The utility said today it had struck a three-year “strategic partnership” with Microsoft, setting Azure “as its primary cloud platform”.
iTnews reported in mid-April that AGL had declared itself “one of the largest consumers of Azure in the southern hemisphere”, and Microsoft has previously reported on AGL’s cloud choices as far back as 2015.
AGL has been moving off its on-premises infrastructure gradually over the past five years, but will now accelerate that transition.
“Already we have nearly 50 percent of our applications in the Azure cloud, which includes systems that support our human resources functions such as payroll, leave, performance reviews and professional development,” AGL’s executive general manager of future business and technology Simon Moorfield said.
“We expect to complete moving our technology from corporate data centres in Sydney and Melbourne to Azure within two years under our cloud transformation program.”
Moorfield said that only systems that can’t be hosted in the cloud “for security or technical reasons, such as some systems used in power stations,” would be excluded from the migration.
He said the Microsoft agreement “is the culmination of a process that started last September when AGL invited proposals for hosting AGL applications in the public cloud.”
Under the deal, AGL and Microsoft will collaborate on an internal centre of excellence, “harnessing data and leading-edge technologies including AI to boost efficiency and create new and compelling customer experiences.”
Microsoft’s data and AI services are also set to play a role in AGL’s Virtual Power Plant project. iTnews was seeking clarification on this at the time of publication.
In addition, AGL flagged an interest in pursuing an internet of things (IoT) strategy “and advanced analytics platform services” in association.

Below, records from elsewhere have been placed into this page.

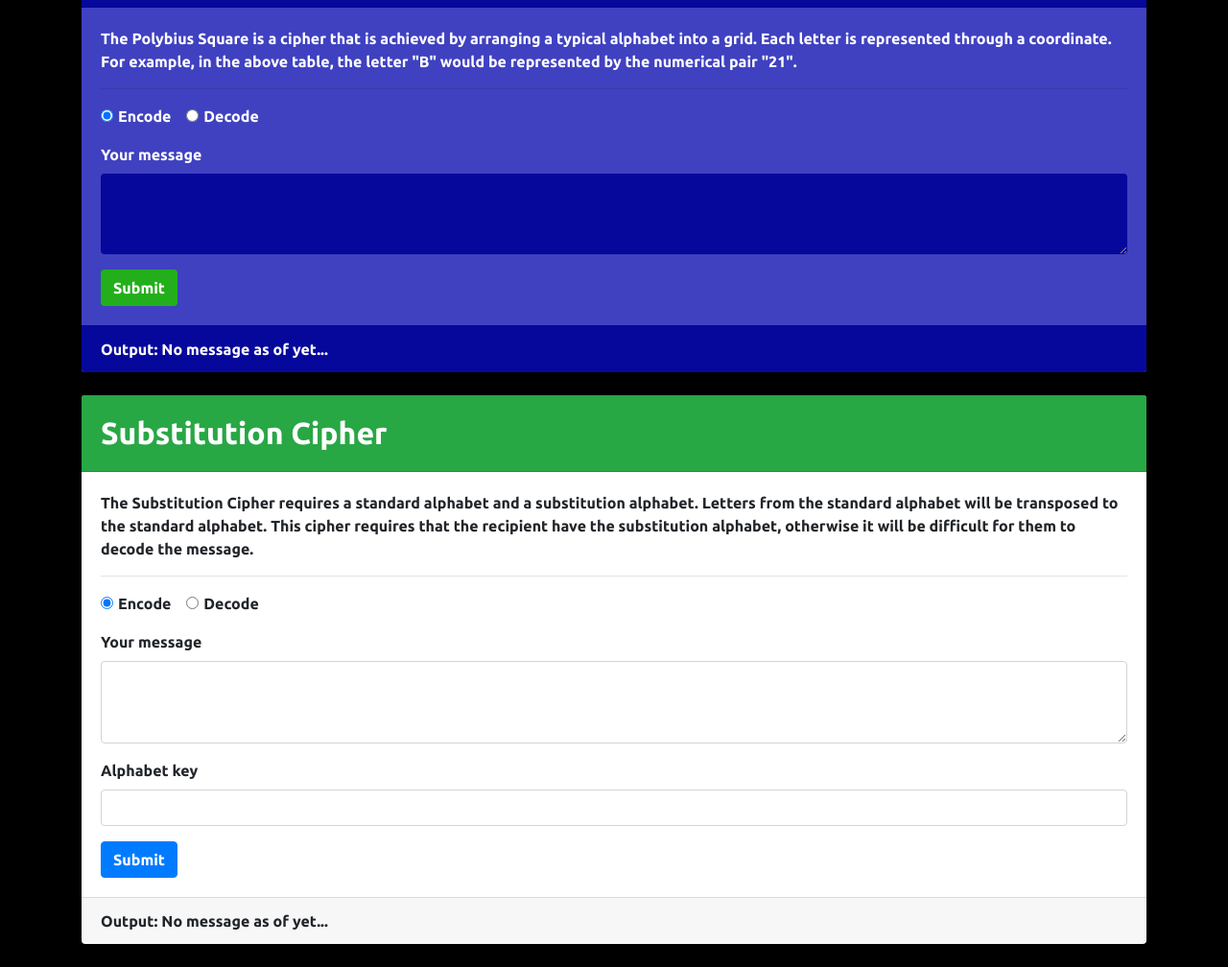
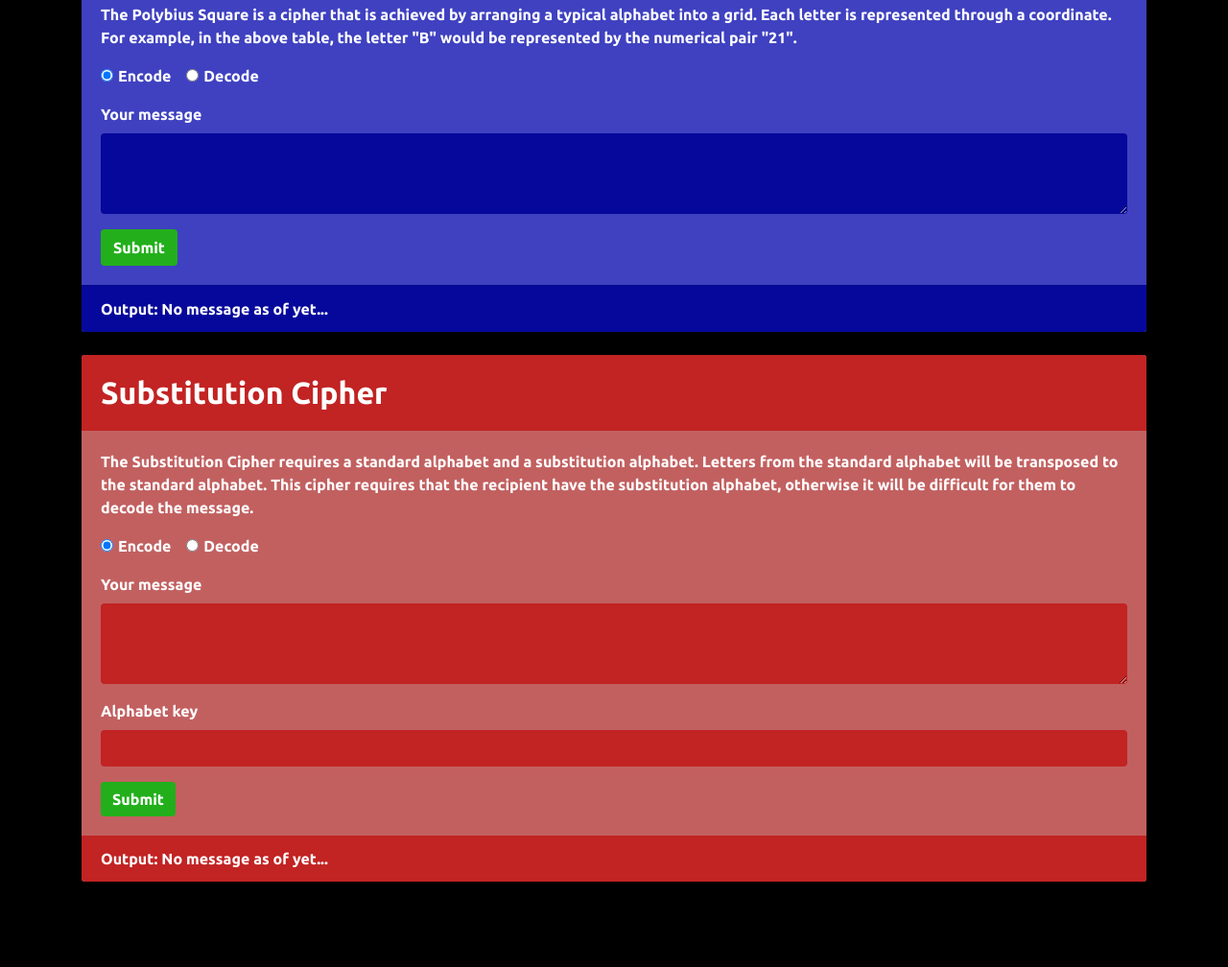
Before and after one commit to Rthompson2548/Project-Decoder-Ring, a website: page index.html in a window 1280 px wide. Shown: the part 753-1761 px from the top of the page at 96% size. After the commit the page ends 1696 px from the top, so only its background shows below. Drawn offline with nearby package versions, Linux system fonts and the light colour scheme.

Commit message:
updated substituation cipher styles

```diff
--- a/index.html
+++ b/index.html
@@ -57,7 +57,6 @@
               letters to the right or left, based on the typical alphabetic
               order.
             </p>
-            <hr />
             <form id="caesar">
               <div class="form-group">
                 <div class="form-check form-check-inline">
@@ -108,7 +107,6 @@
               a coordinate. For example, in the above table, the letter "B"
               would be represented by the numerical pair "21".
             </p>
-            <hr />
             <form id="polybius">
               <div class="form-group">
                 <div class="form-check form-check-inline">
@@ -124,7 +122,7 @@
               </div>
               <div class="form-group">
                 <label for="polybius-input">Your message</label>
-                <textarea class="form-control border-0 text-white" id="polybius-input" rows="3" style="background-color: #06089b;"></textarea>
+                <textarea class="form-control border-0 text-white" id="polybius-input" rows="3" style="background-color: #06089b; color: white"></textarea>
               </div>
               <button class="btn text-white" type="submit"  style="background-color: #23af1c;">Submit</button>
             </form>
@@ -143,11 +141,11 @@
     <!-- Substitution -->
     <section id="substitution-cipher" class="row mt-4">
       <div class="col">
-        <div class="card border-0">
-          <div class="card-header bg-success text-white">
+        <div class="card border-0 text-white">
+          <div class="card-header border-0 text-white" style="background-color: #c22323;">
             <h2 class="my-2">Substitution Cipher</h2>
           </div>
-          <div class="card-body">
+          <div class="card-body"  style="background-color: #c26060;">
             <p>
               The Substitution Cipher requires a standard alphabet and a
               substitution alphabet. Letters from the standard alphabet will
@@ -155,7 +153,6 @@
               that the recipient have the substitution alphabet, otherwise it
               will be difficult for them to decode the message.
             </p>
-            <hr />
             <form id="substitution">
               <div class="form-group">
                 <div class="form-check form-check-inline">
@@ -171,19 +168,19 @@
               </div>
               <div class="form-group">
                 <label for="substitution-input">Your message</label>
-                <textarea class="form-control" id="substitution-input" rows="3"></textarea>
+                <textarea class="form-control border-0" id="substitution-input" style="background-color: #c22323; color: white;" rows="3"></textarea>
               </div>
               <div class="form-group">
                 <label for="substitution-alphabet">Alphabet key</label>
-                <input type="text" class="form-control" id="substitution-alphabet" maxlength="26" />
+                <input type="text" class="form-control border-0" id="substitution-alphabet"  style="background-color: #c22323; color: white;" maxlength="26" />
               </div>
-              <button class="btn btn-primary" type="submit">Submit</button>
+              <button class="btn border-0 text-white" type="submit" style="background-color: #23af1c;">Submit</button>
             </form>
           </div>
           <div id="substitution-alert" class="alert alert-danger mb-0 rounded-0 d-none" role="alert">
             Something went wrong! Check your input and alphabet key.
           </div>
-          <div class="card-footer">
+          <div class="card-footer border-0" style="background-color: #c22323;">
             Output:
             <span class="font-weight-bold" id="substitution-output">No message as of yet...</span>
           </div>
```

Moorfield said that, once completed, the cloud migration “would make AGL the largest energy company and one of the first ASX50 companies with almost all technology applications in the public cloud, including all of those used at its corporate sites such as offices.”